The authors acknowledge funding from the U.S. Department of Energy's National Energy Technology Laboratory.
The American Chemical Society is a nonprofit organization chartered by the U.S. Congress. With more than 163,000 members, ACS is the world's largest scientific society and a global leader in providing access to chemistry-related research through its multiple databases, peer-reviewed journals and scientific conferences. Its main offices are in Washington, D.C., and Columbus, Ohio.
To automatically receive news releases from the American Chemical Society, contact firstname.lastname@example.org.
Follow us: Twitter Facebook
Michael Bernstein | EurekAlert!
Not of Divided Mind
19.01.2017 | Hertie-Institut für klinische Hirnforschung (HIH)
CRISPR meets single-cell sequencing in new screening method
19.01.2017 | CeMM Forschungszentrum für Molekulare Medizin der Österreichischen Akademie der Wissenschaften
An important step towards a completely new experimental access to quantum physics has been made at University of Konstanz. The team of scientists headed by...
Yersiniae cause severe intestinal infections. Studies using Yersinia pseudotuberculosis as a model organism aim to elucidate the infection mechanisms of these...
Researchers from the University of Hamburg in Germany, in collaboration with colleagues from the University of Aarhus in Denmark, have synthesized a new superconducting material by growing a few layers of an antiferromagnetic transition-metal chalcogenide on a bismuth-based topological insulator, both being non-superconducting materials.

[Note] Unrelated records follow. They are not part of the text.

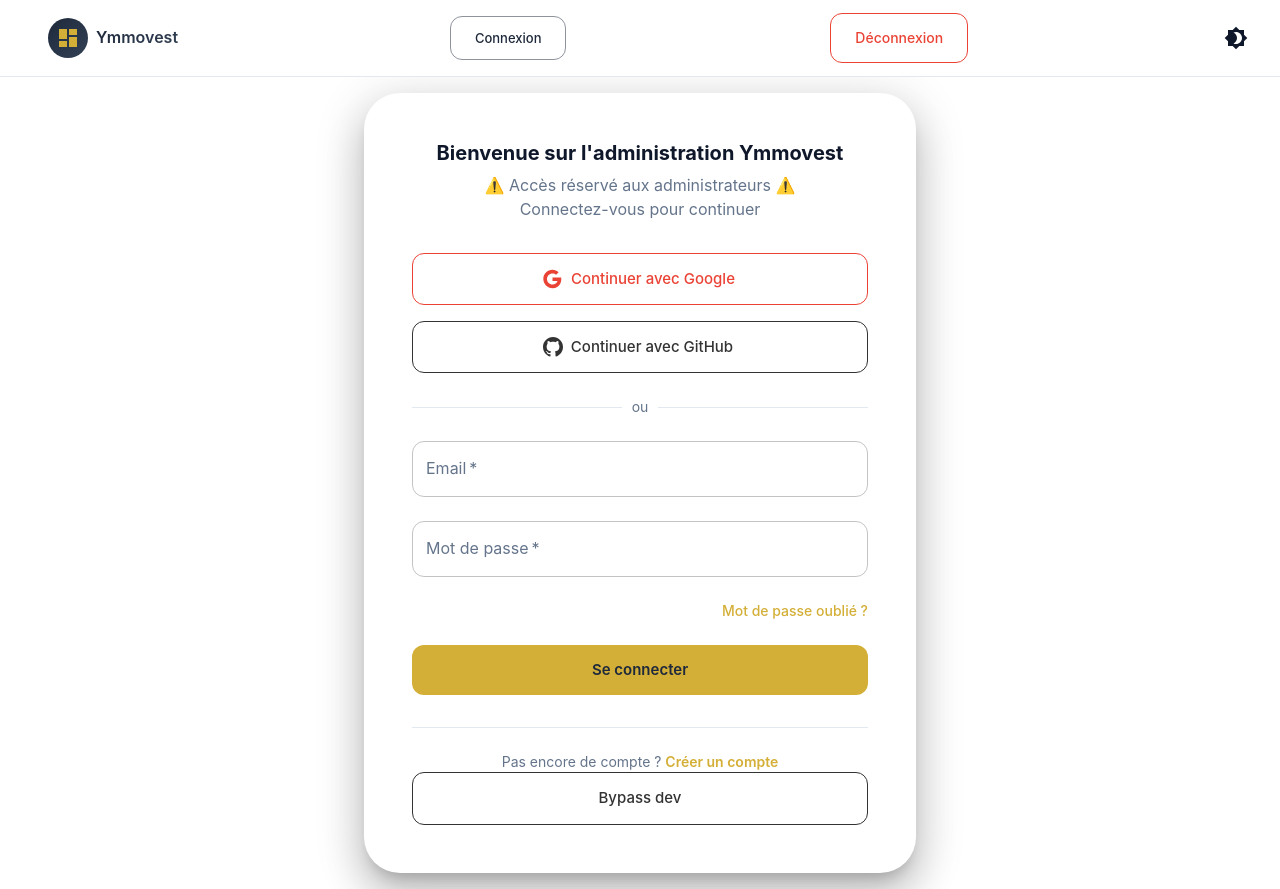
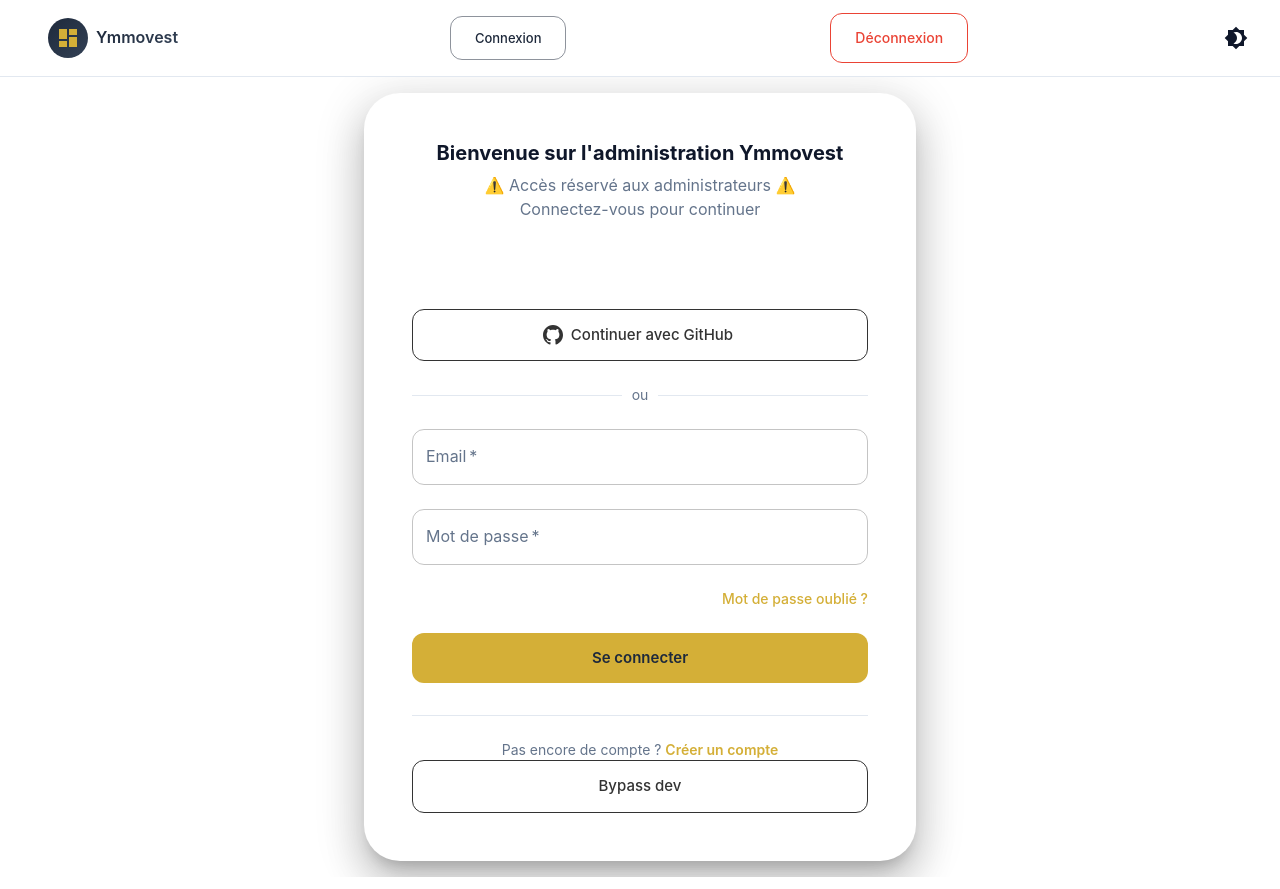
Before and after one commit to PiFR-App/Ymmovest, a React (Vite) app in the folder frontend/: page /login in a window 1280 px wide. Built offline with nearby package versions, Linux system fonts and the light colour scheme.

Commit message:
google login WIP

```diff
--- a/frontend/components/Login.tsx
+++ b/frontend/components/Login.tsx
@@ -9,17 +9,19 @@ import {
   Divider,
   Link,
   Stack,
-  Snackbar
-} from '@mui/material';
-import { Google as GoogleIcon } from '@mui/icons-material';
-import { useSnackbar } from 'notistack';
-import { login } from '../services/api';
-import {useNavigate} from "react-router-dom";
+  Snackbar,
+} from "@mui/material";
+import { Google as GoogleIcon } from "@mui/icons-material";
+import { useSnackbar } from "notistack";
+import { login } from "../services/api";
+import { googleLogin } from "../services/api";
+import { useNavigate } from "react-router-dom";
+import { GoogleLogin } from "@react-oauth/google";
 
 export function Login() {
-    const navigate = useNavigate();
-    const [email, setEmail] = useState('');
-  const [password, setPassword] = useState('');
+  const navigate = useNavigate();
+  const [email, setEmail] = useState("");
+  const [password, setPassword] = useState("");
   const [loading, setLoading] = useState(false);
   const { enqueueSnackbar } = useSnackbar();
 
@@ -31,10 +33,12 @@ export function Login() {
       const response = await login(email, password);
 
       if (response.success) {
-        enqueueSnackbar(`Bienvenue ${response.user.email} !`, { variant: 'success' });
+        enqueueSnackbar(`Bienvenue ${response.user.email} !`, {
+          variant: "success",
+        });
         // TODO: Redirection vers le dashboard ou stockage du token
-        localStorage.setItem('user', JSON.stringify(response.user));
-        navigate('/admin');
+        localStorage.setItem("user", JSON.stringify(response.user));
+        navigate("/admin");
       } else {
         enqueueSnackbar(response.message || "Connexion échouée", {
           variant: "error",
@@ -48,9 +52,32 @@ export function Login() {
     }
   };
 
-  const handleGoogleLogin = () => {
-    // Logique de connexion Google
-    enqueueSnackbar("Login par Google...", { variant: "info" });
+  const handleSuccess = async (credentialResponse: any) => {
+    try {
+      const token = credentialResponse.credential;
+
+      if (!token) {
+        throw new Error("Token Google manquant");
+      }
+
+      const response = await googleLogin(token);
+
+      enqueueSnackbar(`Bienvenue ${response.user.email} !`, {
+        variant: "success",
+      });
+
+      // TODO :
+      // - stocker accessToken
+      // - rediriger l'utilisateur
+    } catch (error: any) {
+      const message =
+        error.response?.data?.message || "Erreur de connexion Google";
+      enqueueSnackbar(message, { variant: "error" });
+    }
+  };
+
+  const handleError = () => {
+    enqueueSnackbar("Échec de la connexion Google", { variant: "error" });
   };
 
   const handleGithubLogin = () => {
@@ -91,26 +118,7 @@ export function Login() {
 
           {/* Boutons SSO */}
           <Stack spacing={2} mb={3}>
-            <Button
-              variant="outlined"
-              size="large"
-              fullWidth
-              startIcon={<GoogleIcon />}
-              onClick={handleGoogleLogin}
-              sx={{
-                textTransform: "none",
-                py: 1.5,
-                borderColor: "#ea4335",
-                color: "#ea4335",
-                "&:hover": {
-                  borderColor: "#ea4335",
-                  backgroundColor: "#ea4335",
-                  color: "white",
-                },
-              }}
-            >
-              Continuer avec Google
-            </Button>
+            <GoogleLogin onSuccess={handleSuccess} onError={handleError} />
 
             <Button
               variant="outlined"
--- a/frontend/main.tsx
+++ b/frontend/main.tsx
@@ -2,6 +2,7 @@ import React from "react";
 import { createRoot } from "react-dom/client";
 import App from "./App";
 import "./styles/globals.css";
+import { GoogleOAuthProvider } from "@react-oauth/google";
 
 const container = document.getElementById("root");
 if (!container) {
@@ -10,6 +11,8 @@ if (!container) {
 const root = createRoot(container);
 root.render(
   <React.StrictMode>
+      <GoogleOAuthProvider clientId="105723795846-43hq0q1i8cehqt5ln15vrj3r3iem8j0p.apps.googleusercontent.com">
     <App />
+      </GoogleOAuthProvider>
   </React.StrictMode>
 );
--- a/frontend/package.json
+++ b/frontend/package.json
@@ -15,6 +15,7 @@
     "@emotion/styled": "^11.13.0",
     "@mui/icons-material": "^5.16.0",
     "@mui/material": "^5.16.0",
+    "@react-oauth/google": "^0.13.4",
     "axios": "^1.7.0",
     "motion": "^10.18.0",
     "notistack": "^3.0.1",
--- a/frontend/services/api.ts
+++ b/frontend/services/api.ts
@@ -38,6 +38,13 @@ export async function estimerLoyer(code: string, surface: number) {
 export async function login(email: string, password: string) {
   const res = await axios
     .post(`/api/auth/login`, { email, password })
+    .then((res: AxiosResponse) => res.data);
+  return res;
+}
+
+export async function googleLogin(token: string) {
+  const res = await axios
+    .post(`/api/auth/google`, { token })
     .then((res: AxiosResponse) => res.data);
   return res;
 }
```
Also changed, not shown: 2 other files (tests, documents, lock files or other folders).
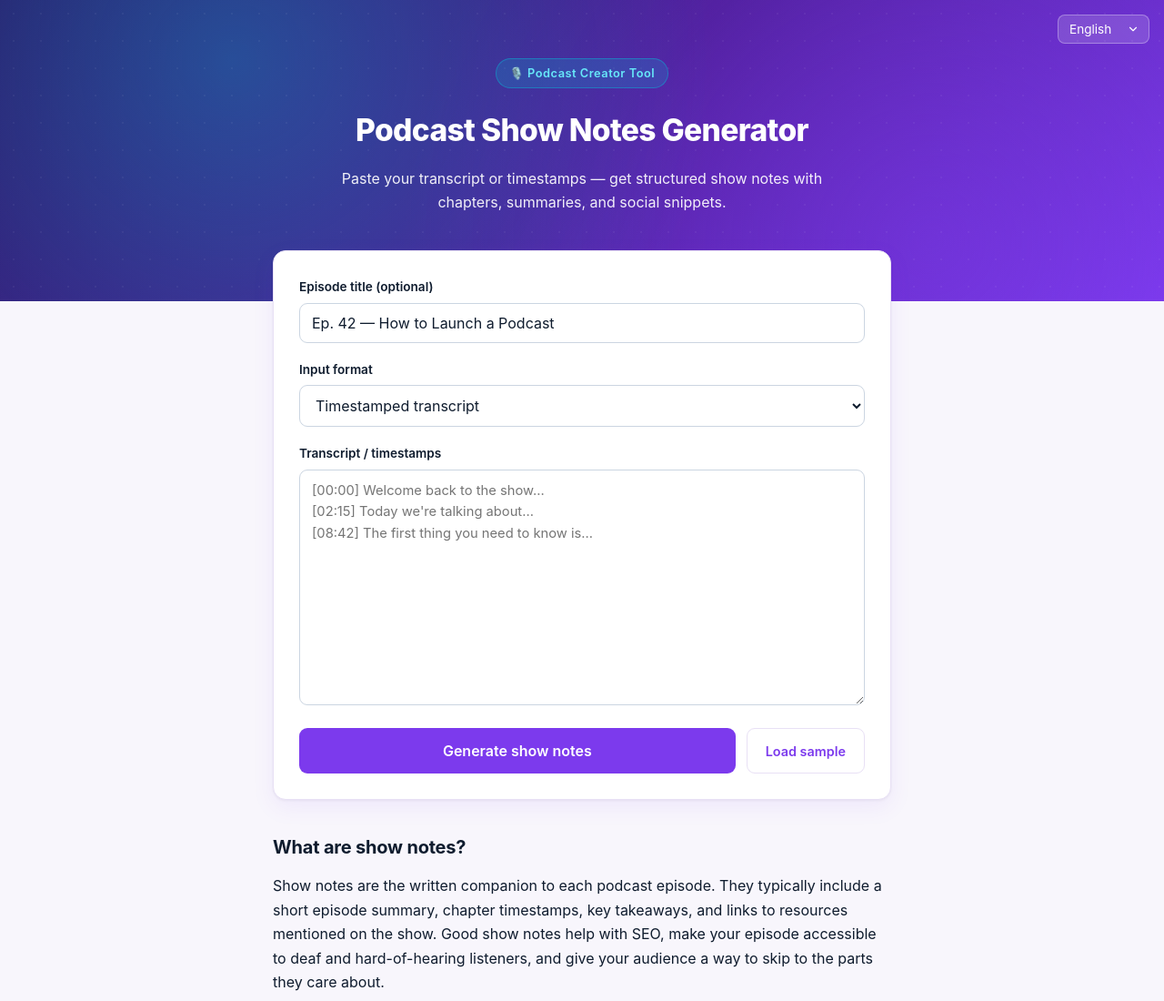
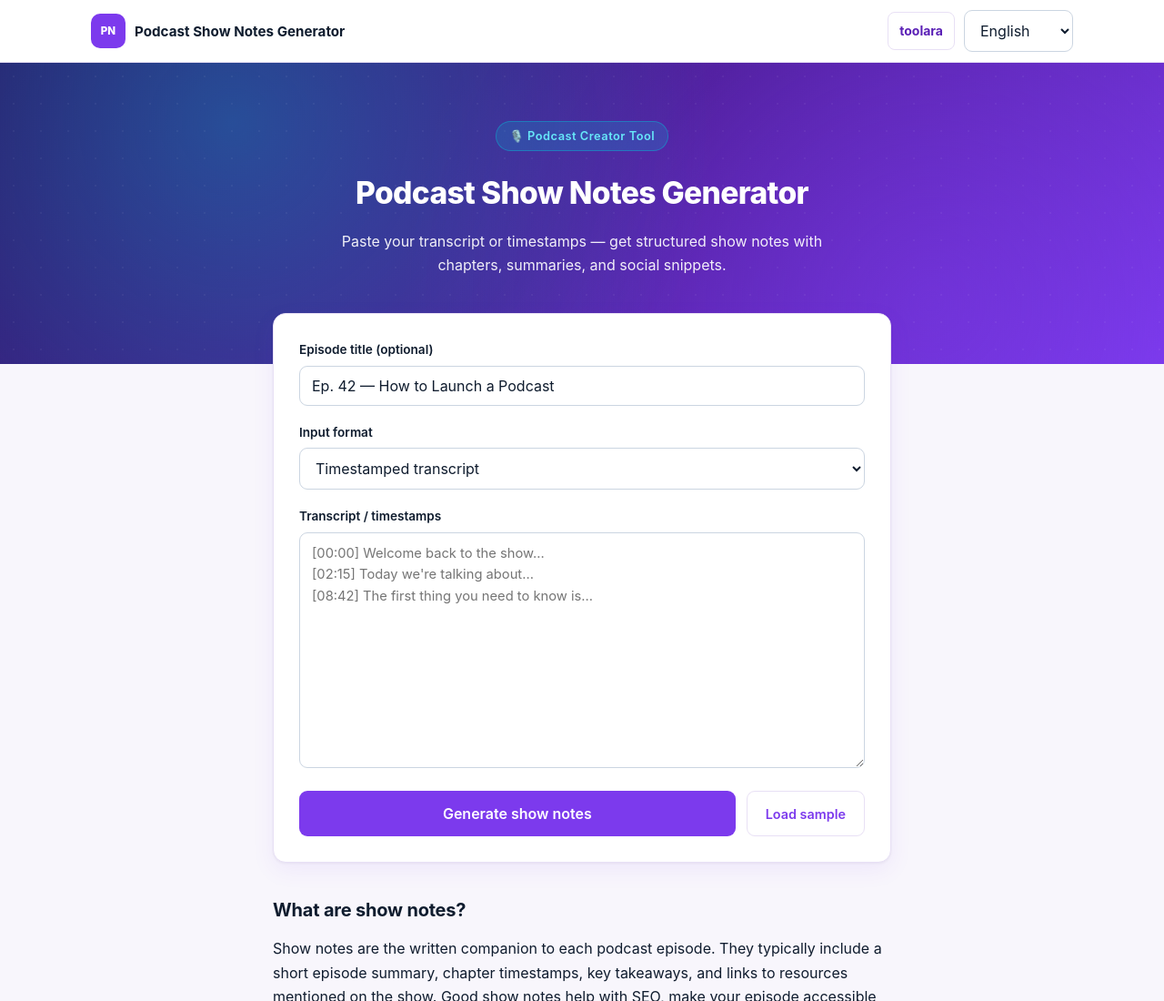
Before and after one commit to lvyafei2026-coder/podcast-show-notes-generator, a plain HTML site: page index.html in a window 1280 px wide. Shown: the top 1100 px of the page at 91% size. Drawn offline with Linux system fonts and the light colour scheme.

Commit message:
Add Toolara site navigation

```diff
--- a/css/style.css
+++ b/css/style.css
@@ -123,3 +123,19 @@
   .row { flex-direction: column; gap: 0; }
   .button-row { flex-direction: column; }
 }
+/* Toolara site navigation */
+.site-header { position: relative; z-index: 10; background: rgba(255,255,255,0.96); border-bottom: 1px solid var(--border, #e2e8f0); }
+.site-header-inner { max-width: 1120px; min-height: 68px; margin: 0 auto; padding: 10px 20px; display: flex; align-items: center; justify-content: space-between; gap: 20px; }
+.site-brand { min-width: 0; display: flex; align-items: center; gap: 10px; color: var(--text, #0f1c2e); text-decoration: none; font-weight: 700; }
+.site-brand-mark { width: 38px; height: 38px; flex: 0 0 38px; display: grid; place-items: center; border-radius: 10px; background: var(--accent, #2563eb); color: #fff; font-size: 0.72rem; font-weight: 800; }
+.site-brand-name { font-size: 0.95rem; line-height: 1.25; }
+.site-nav { display: flex; align-items: center; gap: 10px; }
+.site-nav-link { padding: 8px 12px; border: 1px solid var(--border, #e2e8f0); border-radius: 8px; background: #fff; color: var(--accent-dark, var(--accent, #1d4ed8)); text-decoration: none; white-space: nowrap; font-size: 0.875rem; font-weight: 650; transition: background 0.15s, border-color 0.15s; }
+.site-nav-link:hover { background: var(--bg, #f8fafc); border-color: var(--accent, #2563eb); }
+.site-nav select { width: auto; min-width: 120px; margin: 0; }
+@media (max-width: 560px) {
+  .site-header-inner { min-height: 0; padding: 10px 14px; flex-wrap: wrap; gap: 10px; }
+  .site-brand { flex: 1 1 100%; }
+  .site-nav { width: 100%; justify-content: space-between; gap: 8px; }
+  .site-nav select { min-width: 118px; }
+}
--- a/index.html
+++ b/index.html
@@ -36,14 +36,14 @@
 <link rel="stylesheet" href="/css/style.css">
 </head>
 <body>
+<header class="site-header"><div class="site-header-inner"><a class="site-brand" href="/" aria-label="podcast-show-notes-generator"><span class="site-brand-mark" aria-hidden="true">PN</span><span class="site-brand-name" data-i18n="title"></span></a><nav class="site-nav" aria-label="Site navigation"><a class="site-nav-link" href="https://toolara.dev/">toolara</a><select id="langSelect" onchange="setLang(this.value)" aria-label="Language">
+      <option value="en">English</option>
+      <option value="zh">简体中文</option>
+    </select></nav></div></header>
+
 
 <header class="hero">
-  <div class="lang-switch">
-    <select id="langSelect" onchange="setLang(this.value)" aria-label="Language">
-      <option value="en">English</option>
-      <option value="zh">简体中文</option>
-    </select>
-  </div>
+
   <div class="hero-inner">
     <div class="hero-badge">🎙️ Podcast Creator Tool</div>
     <h1 data-i18n="title">Podcast Show Notes Generator</h1>
```
Also changed, not shown: zh/index.html (+6 -6 lines).
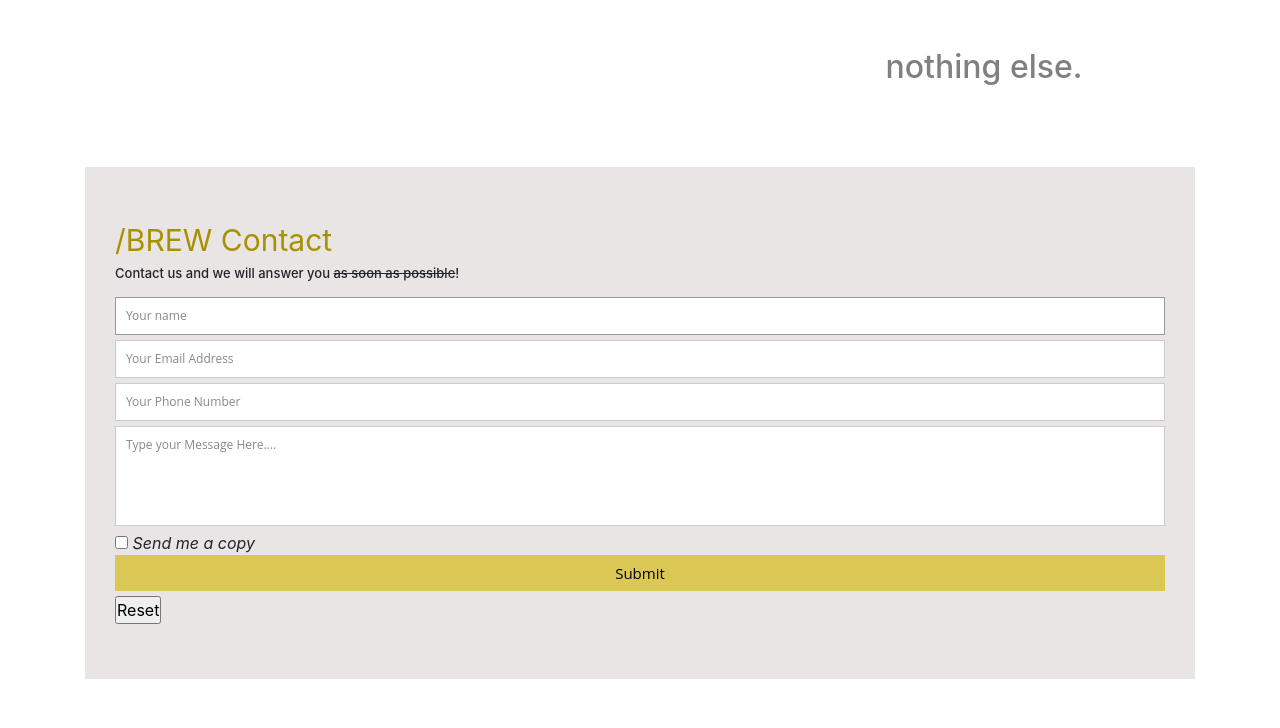
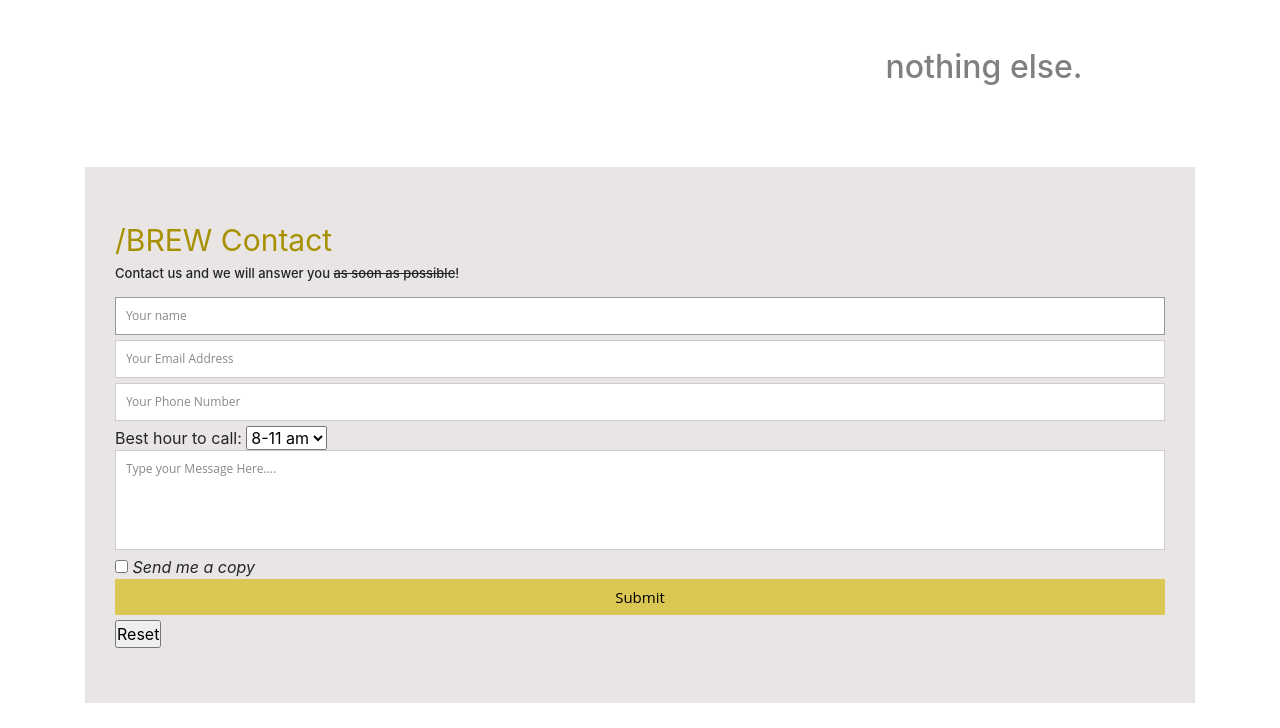
Before and after one commit to jsscgrnt/IHM, a plain HTML site: page site.html in a window 1280 px wide. Shown: the part 1214-1942 px from the top of the page. Before the commit the page ends 1918 px from the top, so only its background shows below. Drawn offline with nearby package versions, Linux system fonts and the light colour scheme; files whose address does not match are found by name.

Commit message:
added drop down selection

```diff
--- a/site.html
+++ b/site.html
@@ -138,6 +138,12 @@
                   <fieldset>
                     <input placeholder="Your Phone Number" type="tel" tabindex="3">
                   </fieldset>
+                    Best hour to call: <select name="hora" aria-placeholder=" ">
+                      <!-- <option value="choose"> </option> -->
+                      <option value="8-11 am" >8-11 am</option>
+                      <option value="1-6 pm">1-6 pm</option>
+                      <option value="9-11 pm">9-11 pm</option>
+                    </select>
                   <fieldset>
                     <textarea placeholder="Type your Message Here...." tabindex="5" required></textarea>
                   </fieldset>
```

While superconductivity and magnetism are generally believed to be mutually exclusive, surprisingly, in this new material, superconducting correlations...
Laser-driving of semimetals allows creating novel quasiparticle states within condensed matter systems and switching between different states on ultrafast time scales
Studying properties of fundamental particles in condensed matter systems is a promising approach to quantum field theory. Quasiparticles offer the opportunity...
Among the general public, solar thermal energy is currently associated with dark blue, rectangular collectors on building roofs. Technologies are needed for aesthetically high quality architecture which offer the architect more room for manoeuvre when it comes to low- and plus-energy buildings. With the “ArKol” project, researchers at Fraunhofer ISE together with partners are currently developing two façade collectors for solar thermal energy generation, which permit a high degree of design flexibility: a strip collector for opaque façade sections and a solar thermal blind for transparent sections. The current state of the two developments will be presented at the BAU 2017 trade fair.
As part of the “ArKol – development of architecturally highly integrated façade collectors with heat pipes” project, Fraunhofer ISE together with its partners...
19.01.2017 | Event News
10.01.2017 | Event News
09.01.2017 | Event News
19.01.2017 | Earth Sciences
19.01.2017 | Life Sciences
19.01.2017 | Physics and Astronomy